October 20, 2014

Initial Impressions of the iPad 2

I finally received my iPad 2 a couple of days ago. I had ordered it back on March 11, 2011, the first day it was available. I had initially tried to pick one up at an Apple store, and after waiting in line almost two hours, they ran out of the model I wanted. So I went home to order it online. But by that point, there was already a two to three week wait! Mine came almost three weeks to the day after I ordered it. 

I’ve had an original model iPad since June of last year, right after they came out. So this is an upgrade for me. In addition to the iPad 2, I also bought the black leather Smart Cover. 

The original iPad was—and still is—amazing. Magical, as Apple likes to put it. For Apple to improve the iPad so dramatically over last year’s model is quite a feat. The iPad 2 is about one third thinner, several ounces lighter, and nearly twice as fast for most operations. Graphics can be as much as nine times faster. Then there are the additions of both front- and rear-facing cameras, FaceTime, and other features and software additions. 

While some of the reviews have indicated the iPad 2 is an evolutionary upgrade rather than a revolutionary upgrade (I would tend to agree), the improvements are still very significant, and I think make it worth upgrading if you’re a daily iPad user. 

The biggest improvement is the form factor.

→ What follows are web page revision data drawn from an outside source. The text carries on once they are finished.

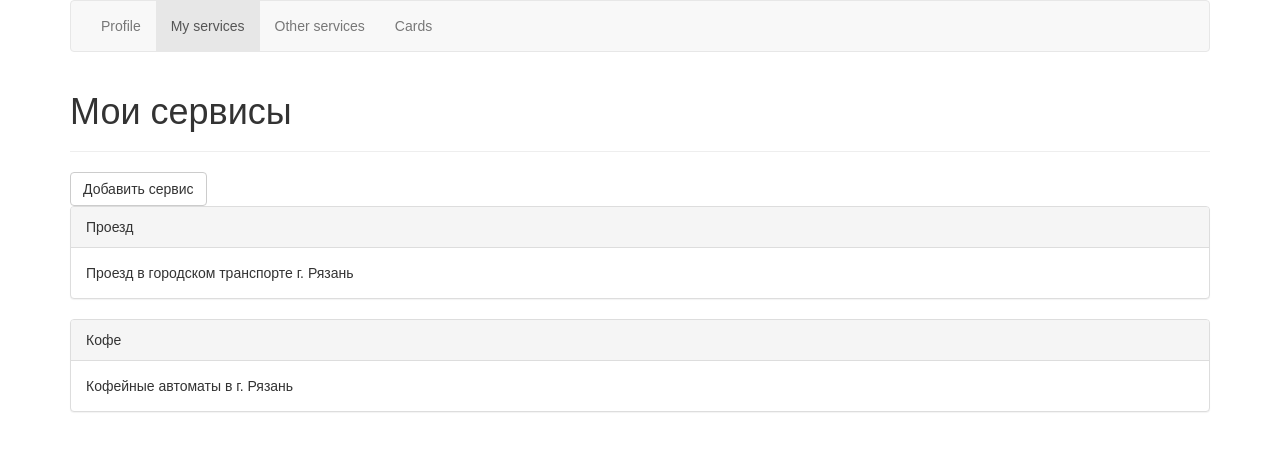
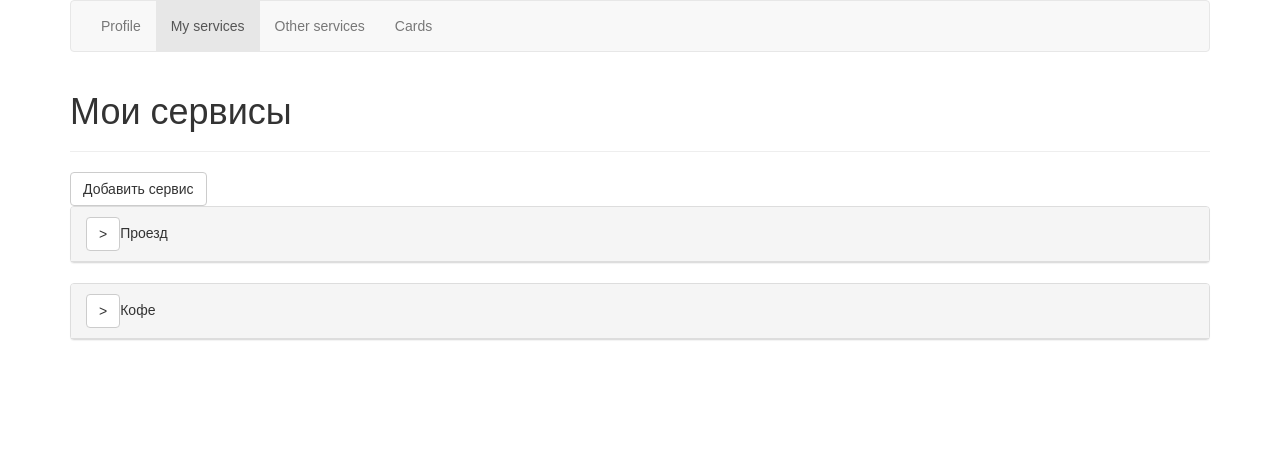
Before and after one commit to ExecutionLLC/cross_transaction_system, a React (Create React App) app in the folder frontend/: page /myservices in a window 1280 px wide. Shown: the top 450 px of the page. Built offline with nearby package versions, Linux system fonts and the light colour scheme.

Commit message:
my services tab: show expandable operations

```diff
--- a/frontend/src/Components/ExpandableListItem.jsx
+++ b/frontend/src/Components/ExpandableListItem.jsx
@@ -1,15 +1,33 @@
 import React, { Component } from 'react';
 import PropTypes from 'prop-types';
-import { Panel } from 'react-bootstrap';
+import { Panel, Button } from 'react-bootstrap';
 
 
 class ExpandableListItem extends Component {
+  constructor(props) {
+    super(props);
+    this.onExpandToggle = this.onExpandToggle.bind(this);
+  }
+
+  onExpandToggle() {
+    const { isExpanded, onExpandToggle } = this.props;
+    if (onExpandToggle) {
+      onExpandToggle(!isExpanded);
+    }
+  }
+
   render() {
-    const { header, content } = this.props;
+    const {
+      header, content,
+      isExpanded,
+    } = this.props;
 
     return (
-      <Panel expanded onToggle={() => {}}>
+      <Panel expanded={isExpanded} onToggle={() => {}}>
         <Panel.Heading>
+          <Button onClick={this.onExpandToggle}>
+            {isExpanded ? 'v' : '>'}
+          </Button>
           {header}
         </Panel.Heading>
         <Panel.Collapse>
@@ -25,6 +43,13 @@ class ExpandableListItem extends Component {
 ExpandableListItem.propTypes = {
   header: PropTypes.node.isRequired,
   content: PropTypes.node.isRequired,
+  isExpanded: PropTypes.bool,
+  onExpandToggle: PropTypes.func,
+};
+
+ExpandableListItem.defaultProps = {
+  isExpanded: false,
+  onExpandToggle: null,
 };
 
 
--- a/frontend/src/Views/MyServices/MyServices.jsx
+++ b/frontend/src/Views/MyServices/MyServices.jsx
@@ -16,6 +16,8 @@ class MyServices extends Component {
       addindOperatorToService: null,
       operators: null,
       myServices: null,
+      expandedServicesHash: Object.create(null),
+      expandedServicesOperatorsHash: Object.create(null),
     };
   }
 
@@ -51,12 +53,27 @@ class MyServices extends Component {
       });
   }
 
+  onServiceExpandToggle(serviceId, expand) {
+    const { expandedServicesHash } = this.state;
+    this.setState({
+      expandedServicesHash: {
+        ...expandedServicesHash,
+        [serviceId]: expand,
+      },
+    });
+  }
+
   renderService(service) {
+    const id = service._id;
+    const { expandedServicesHash } = this.state;
+    const isExpanded = expandedServicesHash[id];
     return (
       <ExpandableListItem
-        key={service._id}
+        key={id}
         header={service.name}
         content={service.description}
+        isExpanded={isExpanded}
+        onExpandToggle={expand => this.onServiceExpandToggle(id, expand)}
       />
     );
   }
```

While the original iPad was relatively thin and portable, the iPad 2 is even more so, and you can readily tell the difference as soon as you pick it up. Thinness counts. Less weight means it’s easier to hold for longer periods without your hands tiring so quickly. The display, which is the same resolution as the original iPad, is even brighter and easier to use outdoors or other bright lighting conditions. 

Of course, the improved speed is a major benefit, too. You’ll notice the difference as soon as you open an app you’ve used regularly before. Browsing the Web with Safari is better than ever. Sites load more quickly, and the new iPad has enough memory to remember sites you’ve visited recently. I’m not a game player, but if you are, you’ll see some dramatic improvements in speed, especially related to game graphics. 

The cameras are a bit of a disappointment. They are relatively low resolution, not very good for still photography. My iPhone has a much better camera. They are very adequate, though, for video and FaceTime, for which they were primarily intended. 

The Smart Cover is more useful and practical than I expected. Even though it covers just the front of the iPad, it folds open in several different ways to hold the iPad at an angle, for easier typing or viewing, or removes completely with an easy pull. It fastens magnetically along the one side of the iPad, clicking perfectly into position as soon as the edges get close to each other. When the cover is closed, the iPad automatically turns off. Remove the cover, and the iPad is instantly on. Brilliant design. 

The iPad is one of the most valuable tools a motorcoach driver can use. I’ll be posting another article shortly on how I’m using the iPad, updated from my earlier article with apps I think are most helpful to a driver. 

(Written and posted from my iPad 2)

About Bob Bergey

Bob has been driving motorcoaches since 2002, in every state east of the Mississippi and a few west, as well as the four southeastern-most provinces of Canada. In addition to driving, he's an avid photographer (and former professional), enjoys writing and technology.

Comments

  1. Dave King says:

    Thanks for the post Bob. Bought iphone and ipad over Christmas last year. Don’t know what I ever did without either one of them!!